By now, it may have become clear that I am a fan of good old-fashioned role-playing games. Give me a dungeon crawl over a physics-based game, any day of the week. As much as I love the genre, games can seem a bit redundant over time when you’ve played so many of them.
Tiny Dice Dungeon is a unique twist on the RPG genre that mixes dungeon crawl gameplay with dice throwing mechanics. Role doubles for twice the damage. Role a one and lose your turn…
Retro style pixelated games have almost overstayed their welcome. However, I still enjoy the flashback style, especially when the game features an excellent 8-bit sound track, as this one does. Players start with a sword-wielding adventurer and go on dozens of quests to rescue missing townsfolk and rebuild their hometown.
In the town, you can hire a hunter to capture and train monsters, create hybrid monsters, build attack and capture dice sets, and more.
When it is time to go on a quest, you’ll be transported (via train) to caves, fields, and other locations to defeat monsters and rescue missing townsfolk. Instead of a virtual joystick and attack buttons, players fight monsters using a set of dice. Tap your dice to get the resulting tally. The total amount of the dice is how much your attack is worth. If it is more than the monster’s hit points, you will defeat it. If it is less than the monster’s hit points, he will have a shot at you. If the total is equal to the monster’s hit points, you have the opportunity to capture it and make it your fighting companion.
Players can rotate monsters, build special dice, and buy special items that can be used to help defeat enemies.
When you first start the game, a wise old wizard will show you how to defeat or capture monsters. After a few rounds, you’ll be able to head out on your own. Go on as many quests as possible at first to find missing residents of the town. When they are rescued, you will be able to repair their building and unlock their features. For example, when you save the monster rescue woman, she makes it possible for you to release one of your captured monsters back into the wild. This is very helpful because you only have a limited number of slots. If your inventory is full, you can release a monster in order to capture something you may like better in the future. When you release a monster, you will receive gold and dice shards as a reward.
Dice shards are used to build new dice. There are two different types of dice; capture and attack. Capture dice are used to improve your ability to capture a monster. If you have more dice, you will have a better chance of rolling higher than the enemy and capturing it. Attack dice are used during battle. You start with two basic attack dice and can use recipes to build specialized ones. For example, the Health die results are used to replenish your hit points.

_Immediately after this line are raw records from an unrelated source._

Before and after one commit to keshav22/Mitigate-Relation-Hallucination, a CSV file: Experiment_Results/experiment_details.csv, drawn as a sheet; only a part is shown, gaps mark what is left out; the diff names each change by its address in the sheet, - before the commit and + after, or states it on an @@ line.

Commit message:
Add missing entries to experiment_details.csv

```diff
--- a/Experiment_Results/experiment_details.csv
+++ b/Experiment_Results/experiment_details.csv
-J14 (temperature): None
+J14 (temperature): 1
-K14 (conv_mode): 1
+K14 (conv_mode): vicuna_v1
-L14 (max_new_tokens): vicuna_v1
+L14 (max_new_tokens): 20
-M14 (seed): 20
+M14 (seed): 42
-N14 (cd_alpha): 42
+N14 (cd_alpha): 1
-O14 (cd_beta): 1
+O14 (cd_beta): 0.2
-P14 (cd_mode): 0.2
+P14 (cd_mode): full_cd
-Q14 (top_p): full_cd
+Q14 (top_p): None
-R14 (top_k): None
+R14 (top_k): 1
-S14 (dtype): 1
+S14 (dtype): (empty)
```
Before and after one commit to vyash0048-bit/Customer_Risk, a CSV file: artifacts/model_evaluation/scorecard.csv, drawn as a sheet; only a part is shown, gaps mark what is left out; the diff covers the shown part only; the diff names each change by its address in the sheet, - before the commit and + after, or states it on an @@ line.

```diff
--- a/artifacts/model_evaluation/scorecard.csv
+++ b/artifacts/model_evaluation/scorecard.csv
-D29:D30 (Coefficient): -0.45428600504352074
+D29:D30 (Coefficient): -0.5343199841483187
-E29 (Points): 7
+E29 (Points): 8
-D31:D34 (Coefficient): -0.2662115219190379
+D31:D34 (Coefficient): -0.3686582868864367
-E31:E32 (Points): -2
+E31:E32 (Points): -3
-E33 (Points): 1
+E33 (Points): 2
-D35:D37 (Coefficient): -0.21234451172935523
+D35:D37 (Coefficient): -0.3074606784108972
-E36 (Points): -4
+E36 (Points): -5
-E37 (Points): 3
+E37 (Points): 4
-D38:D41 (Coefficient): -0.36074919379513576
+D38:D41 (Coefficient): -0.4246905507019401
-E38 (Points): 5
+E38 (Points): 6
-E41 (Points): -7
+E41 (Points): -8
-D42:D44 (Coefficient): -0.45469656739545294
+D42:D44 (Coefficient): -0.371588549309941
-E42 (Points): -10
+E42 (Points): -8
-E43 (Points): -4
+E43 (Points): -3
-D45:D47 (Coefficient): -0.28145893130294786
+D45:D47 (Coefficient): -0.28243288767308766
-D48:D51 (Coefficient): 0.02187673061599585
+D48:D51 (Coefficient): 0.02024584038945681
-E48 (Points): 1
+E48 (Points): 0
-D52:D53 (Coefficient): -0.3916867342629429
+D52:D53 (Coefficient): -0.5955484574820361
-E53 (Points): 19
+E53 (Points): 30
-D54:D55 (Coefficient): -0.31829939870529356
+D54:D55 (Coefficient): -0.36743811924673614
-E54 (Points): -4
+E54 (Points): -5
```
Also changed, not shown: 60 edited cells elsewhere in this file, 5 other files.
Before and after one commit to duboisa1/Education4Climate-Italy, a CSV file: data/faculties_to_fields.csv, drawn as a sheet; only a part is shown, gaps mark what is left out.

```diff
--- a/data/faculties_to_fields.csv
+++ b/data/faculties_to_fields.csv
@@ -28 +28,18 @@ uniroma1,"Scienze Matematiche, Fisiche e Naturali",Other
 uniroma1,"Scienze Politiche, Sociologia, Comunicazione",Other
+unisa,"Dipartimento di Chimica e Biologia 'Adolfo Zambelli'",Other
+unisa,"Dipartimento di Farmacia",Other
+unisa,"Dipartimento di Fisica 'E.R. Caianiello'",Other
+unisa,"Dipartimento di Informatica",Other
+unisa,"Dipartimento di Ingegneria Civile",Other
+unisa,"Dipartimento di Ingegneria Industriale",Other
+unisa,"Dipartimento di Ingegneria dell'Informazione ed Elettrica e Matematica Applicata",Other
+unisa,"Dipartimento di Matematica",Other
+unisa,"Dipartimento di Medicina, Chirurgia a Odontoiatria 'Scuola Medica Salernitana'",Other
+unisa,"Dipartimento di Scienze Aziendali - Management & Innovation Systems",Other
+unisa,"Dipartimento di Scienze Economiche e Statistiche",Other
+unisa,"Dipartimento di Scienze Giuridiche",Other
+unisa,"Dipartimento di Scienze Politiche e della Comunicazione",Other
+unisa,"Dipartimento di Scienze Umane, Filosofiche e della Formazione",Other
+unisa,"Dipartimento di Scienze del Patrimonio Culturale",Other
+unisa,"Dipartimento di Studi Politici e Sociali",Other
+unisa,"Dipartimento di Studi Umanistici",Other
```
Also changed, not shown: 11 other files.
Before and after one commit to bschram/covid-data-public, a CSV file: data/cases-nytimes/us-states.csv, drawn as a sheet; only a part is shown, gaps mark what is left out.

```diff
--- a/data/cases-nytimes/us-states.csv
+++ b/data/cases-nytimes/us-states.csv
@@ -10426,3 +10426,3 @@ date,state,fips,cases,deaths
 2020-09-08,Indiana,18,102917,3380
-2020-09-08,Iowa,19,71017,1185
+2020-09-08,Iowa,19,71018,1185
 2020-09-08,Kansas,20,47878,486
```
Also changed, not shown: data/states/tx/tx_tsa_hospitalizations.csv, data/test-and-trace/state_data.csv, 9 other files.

When in battle, the goal is to destroy or capture all enemies in a quest. You will start by rolling your set of dice. Depending on what level you are at, you will be able to hold more dice in your set. You can re-roll dice as many times as you like and the cumulative total is used against your enemy. For example, if you have two dice and your enemy has a max hit point of 30, you can try to hit him once for 30 points by rerolling your dice over and over again. The problem is that, if you roll a one, you lose your turn. No attack. So, even if you manage to get up to 28 points, if the next roll is a one, you lose it all.
To capture a monster, hit it for the exact number of hit points it has. For example, if the monster has 30 hit points, you must roll 30 in order to have the chance to capture it. Then, your capture dice are rolled against the monster’s capture dice. If you win, you get to keep it. If you lose, it is destroyed.
The monsters you capture can be used as companion fighters in battle. Your new pet will also have a turn attacking enemies. Monsters start with one die, but can add more to their battle set when they increase their level.
The game offers plenty of in-app purchase, but most of the things you can pay real money for are found during quests. The only real pay wall you hit is the energy bar. You can play five quests before you run out of energy. It takes about 12 minutes to replenish one energy point. So, after about a half hour to 45 minutes, you’ll have to put the game down for an hour to replenish all energy or pay more to continue.
I love the dice roll battle mechanics. It reminds me of some of the dice building games I’ve played in the past. Your success is based partly on strategy, but mostly on luck. If you are too greedy with your rolls, you may lose everything.
Although the game is free to download, it does present you with a pay wall that forces you to either spend real cash or wait to play more. I’ve never been a fan of the pay-to-continue aspect of freemium games.
Tiny Dice Dungeon is free to download. There are in-game items that will help further your adventure, but none of them are items that can’t be found by looting the bodies of your defeated enemies. However, the pay-to-play feature puts you in the position of either buying more time, or resting between rounds. The replay value is high since you can replay any quest for more loot and experience points.
Since the game doesn’t cost anything to download, I’d recommend giving it a try to anyone who found my game description above interesting. I’ve played it on-and-off for a few hours now and found it to be very entertaining. As long as you are willing to take breaks every so often, you can enjoy it for a long time. This game is available on the iPhone, iPad, and iPod touch. Download it in the App Store today.
What do you think of Tiny Dice Dungeon?